Remote Sensing in a Nutshell
According to the National Oceanic and Atmospheric Administration (NOAA), remote sensing is a science that obtains information regarding objects or areas from a distance, typically using aircraft or satellites to take radar or infrared photography. In 1972, a joint initiative between the U.S. Geological Survey (USGS) and NASA launched the first earth resource satellite (Landsat-1). The Landsat Project is the world’s longest continuously acquired collection of space-based moderate-resolution, land remote sensing data. The remote sensing data collected has been used by agriculture, commercial, education, emergency response geology, government, forestry, industry, and military and many other communities.
According to the International Society for Photogrammetry and Remote Sensing (ISPRS), satellite observation has several advantages. It allows users to observe a broad area for a long period, including change detection and invisible information on the electromagnetic spectrum without visiting the area.
NASA Earth Observatory describes two types of remote sensing technology methods – passive and active sensors. Remote sensing technology continues to change as technology innovations occur giving remote sensing professionals access to more information about the world.

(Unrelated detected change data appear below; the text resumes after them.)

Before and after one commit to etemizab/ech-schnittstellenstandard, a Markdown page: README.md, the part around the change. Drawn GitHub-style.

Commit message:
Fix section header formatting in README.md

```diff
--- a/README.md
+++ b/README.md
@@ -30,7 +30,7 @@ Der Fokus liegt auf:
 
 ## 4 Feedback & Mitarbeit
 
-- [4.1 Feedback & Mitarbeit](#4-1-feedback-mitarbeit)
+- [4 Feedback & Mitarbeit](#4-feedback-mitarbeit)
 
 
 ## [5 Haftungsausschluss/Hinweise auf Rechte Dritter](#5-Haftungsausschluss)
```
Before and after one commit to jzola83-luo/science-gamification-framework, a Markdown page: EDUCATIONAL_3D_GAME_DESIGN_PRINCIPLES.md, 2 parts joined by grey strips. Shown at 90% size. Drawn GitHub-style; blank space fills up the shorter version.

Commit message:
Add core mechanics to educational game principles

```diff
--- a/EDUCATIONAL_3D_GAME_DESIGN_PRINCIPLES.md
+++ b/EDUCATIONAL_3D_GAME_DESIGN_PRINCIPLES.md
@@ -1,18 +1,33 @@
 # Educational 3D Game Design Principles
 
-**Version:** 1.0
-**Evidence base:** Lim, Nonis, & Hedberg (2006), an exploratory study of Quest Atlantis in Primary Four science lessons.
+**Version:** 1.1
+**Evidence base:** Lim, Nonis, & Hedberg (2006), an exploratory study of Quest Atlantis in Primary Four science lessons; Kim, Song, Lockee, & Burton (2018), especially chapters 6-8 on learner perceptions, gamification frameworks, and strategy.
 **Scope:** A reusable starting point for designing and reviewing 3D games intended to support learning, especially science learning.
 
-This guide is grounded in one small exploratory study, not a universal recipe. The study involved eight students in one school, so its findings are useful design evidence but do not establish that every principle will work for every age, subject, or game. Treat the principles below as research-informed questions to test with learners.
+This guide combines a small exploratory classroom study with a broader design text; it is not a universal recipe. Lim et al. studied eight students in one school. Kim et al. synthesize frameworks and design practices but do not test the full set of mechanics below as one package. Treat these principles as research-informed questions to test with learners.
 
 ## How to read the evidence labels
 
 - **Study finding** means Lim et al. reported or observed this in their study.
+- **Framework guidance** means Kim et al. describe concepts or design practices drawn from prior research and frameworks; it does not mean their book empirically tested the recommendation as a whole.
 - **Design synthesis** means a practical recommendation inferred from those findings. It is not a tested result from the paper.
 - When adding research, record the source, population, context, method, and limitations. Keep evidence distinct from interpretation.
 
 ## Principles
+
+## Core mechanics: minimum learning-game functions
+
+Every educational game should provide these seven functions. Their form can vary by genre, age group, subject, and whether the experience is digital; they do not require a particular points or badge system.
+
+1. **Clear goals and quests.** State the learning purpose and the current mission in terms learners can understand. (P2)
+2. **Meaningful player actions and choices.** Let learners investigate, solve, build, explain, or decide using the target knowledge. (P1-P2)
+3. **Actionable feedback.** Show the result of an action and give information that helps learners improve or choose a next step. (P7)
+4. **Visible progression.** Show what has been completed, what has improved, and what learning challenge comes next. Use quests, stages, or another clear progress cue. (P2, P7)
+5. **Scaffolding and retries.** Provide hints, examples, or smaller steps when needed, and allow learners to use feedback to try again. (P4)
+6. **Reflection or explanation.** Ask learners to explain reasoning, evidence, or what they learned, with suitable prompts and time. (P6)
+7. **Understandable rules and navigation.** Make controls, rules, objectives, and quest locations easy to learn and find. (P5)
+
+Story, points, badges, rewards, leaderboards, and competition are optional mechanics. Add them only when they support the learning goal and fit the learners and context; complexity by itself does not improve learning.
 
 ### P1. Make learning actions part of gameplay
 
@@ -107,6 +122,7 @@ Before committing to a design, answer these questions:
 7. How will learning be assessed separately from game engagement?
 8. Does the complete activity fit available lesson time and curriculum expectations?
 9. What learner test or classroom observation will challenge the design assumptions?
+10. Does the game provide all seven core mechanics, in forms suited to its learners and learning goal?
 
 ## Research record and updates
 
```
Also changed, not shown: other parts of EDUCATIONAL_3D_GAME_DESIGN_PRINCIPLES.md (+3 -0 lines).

Passive sensors record information that comes from natural energy from Earth’s surface and thermal radiation in the visible and infrared of the electromagnetic spectrum. Because passive sensors respond to external stimuli and do not emit their own radiation, reflected sunlight is the most common source of external energy restricting it to daylight. LANDSAT is the most famous example of a passive sensor. Created in a joint initiative between the U.S. Geological Survey (USGS) and NASA, the Landsat Project and resulting data.
Active sensors collect data from Earth using internal stimuli, which means that the active instruments provide their own energy. This means that active sensors have no spectral characteristics like passive sensors. Lidar (Light Detection and Ranging) is an example of an active sensor. Lidar uses a laser (Light amplification by stimulated emission of radiation) to observe scenes and illuminate objects. A pulse of energy is sent to the object, and then the radiation that is reflected from that object is received.
Remote Sensing images collected from passive or active sensor data are often in the form of digital images with the help of image processing techniques. This helps with the visual interpretation, and corrects or restores an image that has been distorted by blurriness or degradation. One of the most important skills of a remote sensing professional is the ability to interpret and understand remote sensing data and images.
The Government of Canada lists some universal uses of remote sensing. Remote sensing has geographical uses that can include tracking changes on Earth’s surface. In geology, remote sensing can be used to detect significant minerals. Environmentalists find much use in remote sensing which detects allows them to follow movements of pollutants on the ocean floor. Uses can even be as simple as detecting patterns involving retail and market share by counting cars in parking lots, counting polar bears to keep track of sustainable population levels, and even keeping track of algae growth as an indicator of environmental health.